More often than not, we have one person "empowering" another one, the "empowerer" and the "empowered". The notion is clear: "I empower you ... until it suits me otherwise". Which is when I am withdrawing my empowerment. Add to this the usual ways of assessing performance and developing people, the paradox becomes even more visible. "I develop you, so better behave ...". More often than not, the allegedly "empowered" one is nothing but the person in charge if something goes wrong. With the risk of being "dis-impowered" in case this happens. Which it probably will, if the matter at hand is worth something. And don't forget about corporate policies and committees! You might be empowered to run a multi-million Dollar project. But in case you feel the need of inviting someone (eg, your team) for dinner you surely need to get the approval by some line manager. You might be the one allegedly in charge but have to run every step by a series of committees suffocating any initiative.
Empowerment meets agile ... or kills it
Well, actually the term "empowerment" has a different meaning. It originates from community psychology and social work. Wikipedia defines it: "The term empowerment refers to measures designed to increase the degree of autonomy and self-determination in people and in communities in order to enable them to represent their interests in a responsible and self-determined way, acting on their own authority. It is the process of becoming stronger and more confident, especially in controlling one's life and claiming one's rights. Empowerment as action refers both to the process of self-empowerment and to professional support of people, which enables them to overcome their sense of powerlessness and lack of influence, and to recognize and use their resources. To do work with power."
Not much to add to this. And easy to see that this would be where empowerment meets agile ... or, reversely, where misguided empowerment kills agile. Well, there is hardly anything new below the sun.
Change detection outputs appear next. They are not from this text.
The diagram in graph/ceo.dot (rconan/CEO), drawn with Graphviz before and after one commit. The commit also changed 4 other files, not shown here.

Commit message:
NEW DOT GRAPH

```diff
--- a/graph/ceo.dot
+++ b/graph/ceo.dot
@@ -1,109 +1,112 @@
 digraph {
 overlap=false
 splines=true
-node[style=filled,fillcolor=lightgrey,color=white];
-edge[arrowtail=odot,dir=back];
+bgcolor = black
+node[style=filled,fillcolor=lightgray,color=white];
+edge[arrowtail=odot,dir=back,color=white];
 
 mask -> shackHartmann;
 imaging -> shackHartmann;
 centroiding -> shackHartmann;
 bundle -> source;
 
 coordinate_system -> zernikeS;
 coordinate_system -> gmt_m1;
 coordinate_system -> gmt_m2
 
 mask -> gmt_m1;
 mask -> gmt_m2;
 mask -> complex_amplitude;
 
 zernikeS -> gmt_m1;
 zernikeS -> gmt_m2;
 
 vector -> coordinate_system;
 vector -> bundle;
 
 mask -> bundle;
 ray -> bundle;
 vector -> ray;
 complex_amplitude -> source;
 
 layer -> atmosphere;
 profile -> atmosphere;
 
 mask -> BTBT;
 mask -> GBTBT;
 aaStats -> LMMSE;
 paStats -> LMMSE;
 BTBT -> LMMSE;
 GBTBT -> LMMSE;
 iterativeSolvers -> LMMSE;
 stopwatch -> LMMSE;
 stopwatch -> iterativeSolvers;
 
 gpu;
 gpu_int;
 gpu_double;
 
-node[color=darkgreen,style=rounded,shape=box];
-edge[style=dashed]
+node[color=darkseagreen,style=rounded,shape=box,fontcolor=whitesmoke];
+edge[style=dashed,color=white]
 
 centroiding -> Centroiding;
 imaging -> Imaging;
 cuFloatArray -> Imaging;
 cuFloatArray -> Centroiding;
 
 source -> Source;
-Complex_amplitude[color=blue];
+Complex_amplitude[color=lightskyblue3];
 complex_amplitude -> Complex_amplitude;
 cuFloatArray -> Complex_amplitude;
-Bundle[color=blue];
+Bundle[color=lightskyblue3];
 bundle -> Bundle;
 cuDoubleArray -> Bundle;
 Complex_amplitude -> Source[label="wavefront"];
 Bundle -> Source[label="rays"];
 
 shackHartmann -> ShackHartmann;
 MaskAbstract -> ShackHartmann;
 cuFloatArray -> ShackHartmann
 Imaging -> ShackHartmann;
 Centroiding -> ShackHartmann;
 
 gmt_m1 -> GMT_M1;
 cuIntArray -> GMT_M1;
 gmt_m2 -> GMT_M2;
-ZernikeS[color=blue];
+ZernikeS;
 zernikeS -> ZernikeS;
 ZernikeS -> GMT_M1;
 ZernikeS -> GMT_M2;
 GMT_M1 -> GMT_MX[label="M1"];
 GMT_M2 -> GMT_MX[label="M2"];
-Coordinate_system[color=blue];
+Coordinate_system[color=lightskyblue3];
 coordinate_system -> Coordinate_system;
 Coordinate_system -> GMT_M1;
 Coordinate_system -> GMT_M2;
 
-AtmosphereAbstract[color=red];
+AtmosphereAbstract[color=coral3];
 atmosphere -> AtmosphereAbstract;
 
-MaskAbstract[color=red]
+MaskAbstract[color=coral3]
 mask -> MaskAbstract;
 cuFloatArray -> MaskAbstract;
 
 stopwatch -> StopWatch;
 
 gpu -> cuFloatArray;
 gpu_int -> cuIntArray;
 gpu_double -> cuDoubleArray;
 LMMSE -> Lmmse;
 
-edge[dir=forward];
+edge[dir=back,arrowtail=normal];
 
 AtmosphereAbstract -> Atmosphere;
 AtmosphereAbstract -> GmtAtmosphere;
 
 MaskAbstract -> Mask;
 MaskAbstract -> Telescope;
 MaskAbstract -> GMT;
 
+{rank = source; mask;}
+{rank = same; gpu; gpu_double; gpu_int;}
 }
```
Thus, if you're interested in a bit more de-mystification, you might want to read "6 Myths About Empowering Employees" by David Marquet on HBR.